It has come to my somewhat erudite attention that there is now a movement to reclass translation as something done inside oneself and between places and not between texts. Quite frankly, I am amazed at this change! If a well-
If etymology is the study of the has-
Thus, since translation comes from the Latin “to carry over”, it is simplicity itself to assert that it now means the universal migrant experience, filtered through the tribulations of not knowing which cricket team to support as you sip your champers at Lords.
This logic is remarkably flexible. Literally any term can be deconstructed in like fashion, reversing the tendency to hegemonic meaning-
It’s pretty cool.

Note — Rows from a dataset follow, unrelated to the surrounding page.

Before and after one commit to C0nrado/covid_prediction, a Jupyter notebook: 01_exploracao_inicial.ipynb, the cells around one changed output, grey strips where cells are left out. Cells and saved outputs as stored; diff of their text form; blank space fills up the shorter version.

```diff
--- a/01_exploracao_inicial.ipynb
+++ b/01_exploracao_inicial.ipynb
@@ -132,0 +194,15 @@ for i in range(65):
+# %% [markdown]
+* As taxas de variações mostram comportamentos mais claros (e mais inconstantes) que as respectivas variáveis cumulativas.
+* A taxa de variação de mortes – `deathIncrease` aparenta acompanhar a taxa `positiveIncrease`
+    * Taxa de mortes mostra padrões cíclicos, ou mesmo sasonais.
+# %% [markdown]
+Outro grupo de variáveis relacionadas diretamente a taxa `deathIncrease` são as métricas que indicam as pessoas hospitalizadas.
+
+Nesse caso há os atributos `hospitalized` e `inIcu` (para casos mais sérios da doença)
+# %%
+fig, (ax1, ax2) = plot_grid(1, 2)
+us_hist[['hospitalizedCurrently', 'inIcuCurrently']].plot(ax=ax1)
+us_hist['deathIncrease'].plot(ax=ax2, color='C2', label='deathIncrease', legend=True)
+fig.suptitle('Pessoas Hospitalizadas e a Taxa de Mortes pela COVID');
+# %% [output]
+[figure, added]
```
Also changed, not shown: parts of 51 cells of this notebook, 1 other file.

Take the word “linguistics”, which is related to an old term meaning either “a wooden implement for untangling pasta” or “the study of the tongue”. Therefore, by the process of cultural translation, we arrive at a position where the meaning of linguistics is the study of the tongue as it untangles pasta. Yet this definition is not, in itself, empowering.

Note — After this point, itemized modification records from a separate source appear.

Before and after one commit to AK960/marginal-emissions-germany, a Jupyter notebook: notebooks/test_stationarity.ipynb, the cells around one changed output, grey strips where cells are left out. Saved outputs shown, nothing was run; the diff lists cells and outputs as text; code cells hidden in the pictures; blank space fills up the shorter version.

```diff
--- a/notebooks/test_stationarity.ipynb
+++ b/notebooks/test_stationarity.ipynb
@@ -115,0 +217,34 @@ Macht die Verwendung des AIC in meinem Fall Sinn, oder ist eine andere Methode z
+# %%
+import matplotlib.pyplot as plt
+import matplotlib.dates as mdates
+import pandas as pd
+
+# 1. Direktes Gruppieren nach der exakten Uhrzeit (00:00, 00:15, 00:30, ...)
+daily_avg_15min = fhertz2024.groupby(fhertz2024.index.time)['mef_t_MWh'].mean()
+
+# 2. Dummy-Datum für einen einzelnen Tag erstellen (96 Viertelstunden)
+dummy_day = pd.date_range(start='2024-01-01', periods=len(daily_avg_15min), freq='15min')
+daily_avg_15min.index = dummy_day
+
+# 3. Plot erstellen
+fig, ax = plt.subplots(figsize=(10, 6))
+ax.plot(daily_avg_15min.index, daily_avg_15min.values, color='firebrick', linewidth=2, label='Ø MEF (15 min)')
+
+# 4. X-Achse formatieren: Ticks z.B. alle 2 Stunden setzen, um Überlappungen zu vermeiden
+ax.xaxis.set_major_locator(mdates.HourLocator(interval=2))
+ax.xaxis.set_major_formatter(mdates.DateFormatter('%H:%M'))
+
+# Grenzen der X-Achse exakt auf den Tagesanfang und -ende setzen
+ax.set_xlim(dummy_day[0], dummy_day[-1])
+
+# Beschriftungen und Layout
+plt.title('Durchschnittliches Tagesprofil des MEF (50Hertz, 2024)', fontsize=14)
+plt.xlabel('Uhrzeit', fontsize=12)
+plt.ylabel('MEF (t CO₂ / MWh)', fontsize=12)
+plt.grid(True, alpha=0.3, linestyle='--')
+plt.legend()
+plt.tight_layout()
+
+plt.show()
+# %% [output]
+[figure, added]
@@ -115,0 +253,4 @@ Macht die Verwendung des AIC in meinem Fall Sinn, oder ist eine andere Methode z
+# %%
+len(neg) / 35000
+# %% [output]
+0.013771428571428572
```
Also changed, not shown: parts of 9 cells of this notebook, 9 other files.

If we are to take seriously the paradigm of research as empowerment, so prevalent in cultural translation, allowing researchers to claim the ground of the German citizenship test, the entry point of new ideas into the world, and entire literary and political systems, then it becomes clear that the best response to hegemonic power is to give it unquestioningly to the people who talk the most about hegemonic power. Writing academic books is, of course, the primary route by which the oppressed are liberated. To do critical theory in any discipline is to save it.
A definition of linguistics via cultural translation is therefore the prime route towards saving the discipline itself and establishing the subaltern as the master. While traditionally slippery definitions have been preferred to solid ones, since clarity has a rather grubby relationship with empirical practice, there is room even here for manœuvre.
If, instead of offering an exact definition, we argue that linguistics is the study of the langue of the oppressed and powerless authors of academic monographs and novels about the oppression they suffer as university professors and successful novelists, then we have already made great strides. Linguistics is slippery and definitions are difficult, but anything that concentrates power in the hands of those who like cricket and do not like reliance on evidence is a very good thing.